PROBLEM DESCRIPTION:
Scan the listing below for the word "window" and state how many lines hold it. Write nothing but the number.

RECORDS FOR THE TASK:
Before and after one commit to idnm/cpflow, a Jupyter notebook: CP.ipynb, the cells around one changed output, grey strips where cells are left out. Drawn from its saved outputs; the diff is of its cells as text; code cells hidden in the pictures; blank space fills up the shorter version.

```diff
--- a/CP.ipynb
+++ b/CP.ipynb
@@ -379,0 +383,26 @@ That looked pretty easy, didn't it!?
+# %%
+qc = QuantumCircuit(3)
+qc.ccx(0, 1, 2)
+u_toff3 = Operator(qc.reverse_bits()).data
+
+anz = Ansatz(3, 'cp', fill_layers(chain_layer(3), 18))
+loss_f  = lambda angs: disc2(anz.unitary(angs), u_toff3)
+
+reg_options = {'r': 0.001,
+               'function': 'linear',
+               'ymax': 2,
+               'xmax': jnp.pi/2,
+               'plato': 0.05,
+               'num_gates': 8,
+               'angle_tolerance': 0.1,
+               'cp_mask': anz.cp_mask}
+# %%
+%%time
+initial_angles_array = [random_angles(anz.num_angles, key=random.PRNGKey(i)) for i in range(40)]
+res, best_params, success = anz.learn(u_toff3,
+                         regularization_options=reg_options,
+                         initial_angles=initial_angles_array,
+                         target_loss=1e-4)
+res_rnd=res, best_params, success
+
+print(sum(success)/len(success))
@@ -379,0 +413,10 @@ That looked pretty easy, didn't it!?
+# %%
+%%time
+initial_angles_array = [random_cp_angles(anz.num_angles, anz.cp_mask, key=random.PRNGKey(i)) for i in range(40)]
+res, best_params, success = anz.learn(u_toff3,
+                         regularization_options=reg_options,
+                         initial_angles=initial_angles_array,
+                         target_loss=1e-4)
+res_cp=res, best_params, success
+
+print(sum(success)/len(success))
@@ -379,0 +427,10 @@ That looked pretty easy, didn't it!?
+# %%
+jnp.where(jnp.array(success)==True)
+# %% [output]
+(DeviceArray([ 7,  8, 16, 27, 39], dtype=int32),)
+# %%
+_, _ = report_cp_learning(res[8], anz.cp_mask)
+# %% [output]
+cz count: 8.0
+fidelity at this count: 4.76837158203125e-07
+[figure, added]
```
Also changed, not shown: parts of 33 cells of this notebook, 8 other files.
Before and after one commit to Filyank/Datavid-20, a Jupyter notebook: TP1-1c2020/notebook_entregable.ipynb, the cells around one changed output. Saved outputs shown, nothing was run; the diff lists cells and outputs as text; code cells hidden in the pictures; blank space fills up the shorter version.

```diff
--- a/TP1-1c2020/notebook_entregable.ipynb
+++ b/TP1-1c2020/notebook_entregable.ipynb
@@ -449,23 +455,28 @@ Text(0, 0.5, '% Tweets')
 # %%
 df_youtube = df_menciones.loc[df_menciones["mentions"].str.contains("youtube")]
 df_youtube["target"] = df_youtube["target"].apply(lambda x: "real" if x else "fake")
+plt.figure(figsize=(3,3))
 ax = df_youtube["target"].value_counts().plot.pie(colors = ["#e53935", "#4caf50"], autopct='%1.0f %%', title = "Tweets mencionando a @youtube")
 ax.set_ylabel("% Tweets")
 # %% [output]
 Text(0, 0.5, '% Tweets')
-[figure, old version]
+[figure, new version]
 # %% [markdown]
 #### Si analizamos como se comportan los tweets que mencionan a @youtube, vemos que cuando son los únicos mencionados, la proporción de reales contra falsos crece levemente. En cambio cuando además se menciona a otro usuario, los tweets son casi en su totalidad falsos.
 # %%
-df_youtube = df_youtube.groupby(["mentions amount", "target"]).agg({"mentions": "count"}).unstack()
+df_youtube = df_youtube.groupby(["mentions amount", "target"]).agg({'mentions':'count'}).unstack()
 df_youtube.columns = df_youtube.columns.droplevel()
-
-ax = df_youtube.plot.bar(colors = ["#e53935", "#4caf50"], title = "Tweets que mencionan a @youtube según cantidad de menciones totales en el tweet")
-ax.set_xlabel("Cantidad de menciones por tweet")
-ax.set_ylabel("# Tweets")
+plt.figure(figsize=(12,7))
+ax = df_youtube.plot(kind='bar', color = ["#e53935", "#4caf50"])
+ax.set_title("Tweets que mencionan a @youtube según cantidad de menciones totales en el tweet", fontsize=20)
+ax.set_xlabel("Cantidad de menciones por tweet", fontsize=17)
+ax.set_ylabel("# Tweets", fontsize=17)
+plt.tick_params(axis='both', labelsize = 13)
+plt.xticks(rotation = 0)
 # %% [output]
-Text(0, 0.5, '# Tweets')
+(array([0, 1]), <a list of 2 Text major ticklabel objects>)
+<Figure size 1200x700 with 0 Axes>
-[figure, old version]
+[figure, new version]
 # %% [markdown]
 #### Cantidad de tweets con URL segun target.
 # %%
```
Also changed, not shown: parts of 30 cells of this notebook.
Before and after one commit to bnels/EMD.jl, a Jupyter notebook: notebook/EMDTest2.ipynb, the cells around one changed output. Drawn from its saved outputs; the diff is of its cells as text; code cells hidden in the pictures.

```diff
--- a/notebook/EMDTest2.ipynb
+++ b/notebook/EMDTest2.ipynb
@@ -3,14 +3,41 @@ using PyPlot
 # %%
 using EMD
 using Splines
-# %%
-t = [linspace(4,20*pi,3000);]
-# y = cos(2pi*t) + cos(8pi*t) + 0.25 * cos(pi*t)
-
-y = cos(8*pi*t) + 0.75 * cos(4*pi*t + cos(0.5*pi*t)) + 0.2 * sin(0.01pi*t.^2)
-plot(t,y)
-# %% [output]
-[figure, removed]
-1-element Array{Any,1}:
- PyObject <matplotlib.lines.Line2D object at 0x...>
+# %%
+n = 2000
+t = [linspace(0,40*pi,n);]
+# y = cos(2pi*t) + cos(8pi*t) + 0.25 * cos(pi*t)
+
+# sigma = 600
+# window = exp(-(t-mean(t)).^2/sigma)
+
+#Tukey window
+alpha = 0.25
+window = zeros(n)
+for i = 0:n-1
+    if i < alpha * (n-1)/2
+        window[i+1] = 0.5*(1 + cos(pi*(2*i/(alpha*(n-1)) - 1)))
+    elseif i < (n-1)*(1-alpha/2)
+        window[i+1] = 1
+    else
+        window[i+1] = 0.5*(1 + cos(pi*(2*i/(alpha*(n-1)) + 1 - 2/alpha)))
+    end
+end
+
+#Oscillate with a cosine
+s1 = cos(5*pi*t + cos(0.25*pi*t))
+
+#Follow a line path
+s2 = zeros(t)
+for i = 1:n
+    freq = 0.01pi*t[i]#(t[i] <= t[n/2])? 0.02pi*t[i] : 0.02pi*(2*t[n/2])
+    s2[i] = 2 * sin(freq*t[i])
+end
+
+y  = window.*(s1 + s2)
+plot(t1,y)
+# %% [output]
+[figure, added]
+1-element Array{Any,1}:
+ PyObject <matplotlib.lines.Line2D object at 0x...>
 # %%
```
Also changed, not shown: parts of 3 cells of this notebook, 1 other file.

SOLUTION TO THE EXERCISE:
7